"I can only begin to imagine what a feeling it is to become so infamous on an incident that has no concern to you and turn it into a day of your glory," he wrote.
He read his letter at a memorial before more than 1,000 people at Central Florida Community College. He also asked those assembled to sign a petition "that the real story of my friends needs to be heard by millions...I promise everyone that loved these young men that they were special, and that they lived a very special life."
Torch, class president at North Marion High School last year, isn't sure what he will do with all the signatures. Maybe write a book, make a documentary. But he and his friends have stopped reading Crook's posts.

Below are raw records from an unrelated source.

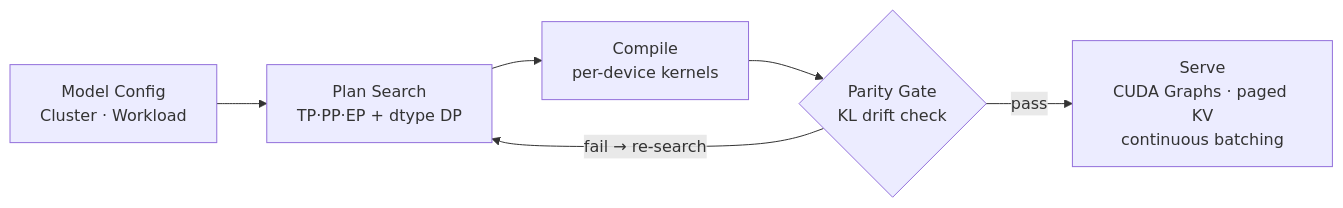
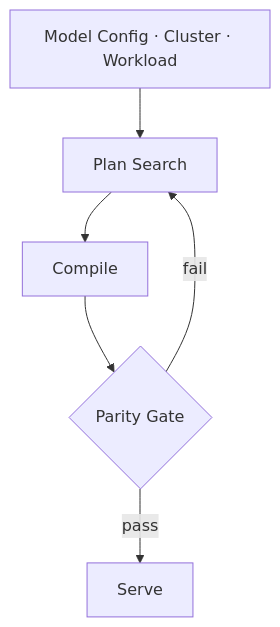
Before and after one commit to pmukeshreddy/Skein: the diagram in README.md, drawn with Mermaid.

Commit message:
docs: simplify flowchart to TD with short labels

````diff
--- a/README.md
+++ b/README.md
@@ -7,8 +7,8 @@
 ```mermaid
-flowchart LR
-    A[Model Config\nCluster · Workload] --> B[Plan Search\nTP·PP·EP + dtype DP]
-    B --> C[Compile\nper-device kernels]
-    C --> D{Parity Gate\nKL drift check}
-    D -->|pass| E[Serve\nCUDA Graphs · paged KV\ncontinuous batching]
-    D -->|fail → re-search| B
+flowchart TD
+    A[Model Config · Cluster · Workload] --> B[Plan Search]
+    B --> C[Compile]
+    C --> D{Parity Gate}
+    D -->|pass| E[Serve]
+    D -->|fail| B
 ```
````
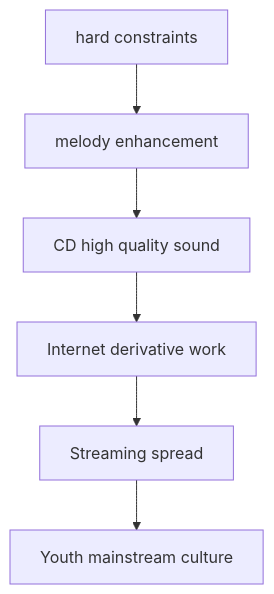
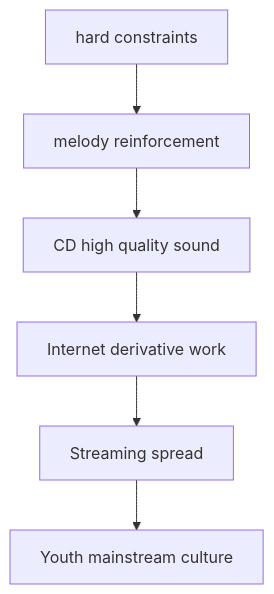
Before and after one commit to monumental-movement/monumental-movement.github.io: the second of 2 diagrams in en/_posts/2026-03-01-column-game-music-youth-culture.md, drawn with Mermaid. The commit also changed other lines of this file and 445 other files, not shown here.

```diff
--- a/en/_posts/2026-03-01-column-game-music-youth-culture.md
+++ b/en/_posts/2026-03-01-column-game-music-youth-culture.md
@@ -179,8 +179,8 @@
 <div class="mermaid">
 flowchart TD
-    A[hard constraints] --> B[melody enhancement]
+    A[hard constraints] --> B[melody reinforcement]
     B --> C[CD high quality sound]
     C --> D[Internet derivative work]
     D --> E[Streaming spread]
     E --> F[Youth mainstream culture]
 </div>
```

"The worse way we can hurt this guy is to totally ignore him," said Travis Aldana, 19, another friend of the five who died. "What he wants is for us to go back and forth with him and to be totally honest, he has nothing to do with this."
* * *
The Ocala crash isn't Crook's only battle. It has gotten more hits than any of his other posts, but he also has been skewering a 15-year-old who fell through the skylight of an elementary school in New York and a college student who fell out of a parking garage in Atlantic City. Both died.
"What I do is find stories no one else would necessarily blog about," said Crook, 30, in a phone interview.
He is married to a woman he met at a dance at a Mormon church. He says he has a young daughter but that New York child protective services accused him and his wife of neglect for failing to give her medical care. He says he voluntarily signed her over to be adopted.
"Truthfully, my honest opinion is that I didn't want to be a parent," he wrote in an e-mail.
Of his blogging on Ocala, he claims he's not doing it just for attention. He said he hopes they take away a message.
"I admit my style comes across a little nasty," Crook said. "But what makes me write nastier is not the number of people coming on (the Web site) but the number defending them. They're lucky this happened on an airstrip. What if these kids had been on a street?"
This is one of Crook's recent Ocala posts: "This story is taking many twists and turns, and much like the other stories I cover on this blog, it is priceless amusement at the expense of others."
* * *
Torch says this is how people should remember his friends:
Ammirato, a University of Central Florida student, was always counting calories and wanted to be a body builder.
Casey, Dawes, Hime and Rubin attended Central Florida Community College together.
Casey loved football, baseball and the rodeo. He had a knack for making everyone feel like he was their best friend.
Dawes was called Smiley because he always had a smile. He was training to be a farrier with his Dad.
Hime was a graphic artist. But his interests often changed: one minute he wanted to be a tattoo artist, the next he wanted to be a photographer and the next he wanted to design clothes and start his own band.
Rubin wore his hair in dreadlocks and was independent. He wanted to be a firefighter and paramedic.
At North Marion High School, where three of the boys went to school, Crook's blog has been blocked from computers, said Watts, the wrestling coach.
"Regardless of what any of them did, the end result is the same," he said. "Five individuals died and five families are burying sons and the community lost five great individuals."
The accident spawned a new slogan at the school this week: "Live well, live wise, because you matter to others."
Times researcher Caryn Baird contributed to this report. Times reporter Leonora LaPeter Anton can be reached at firstname.lastname@example.org or 727-893-8640.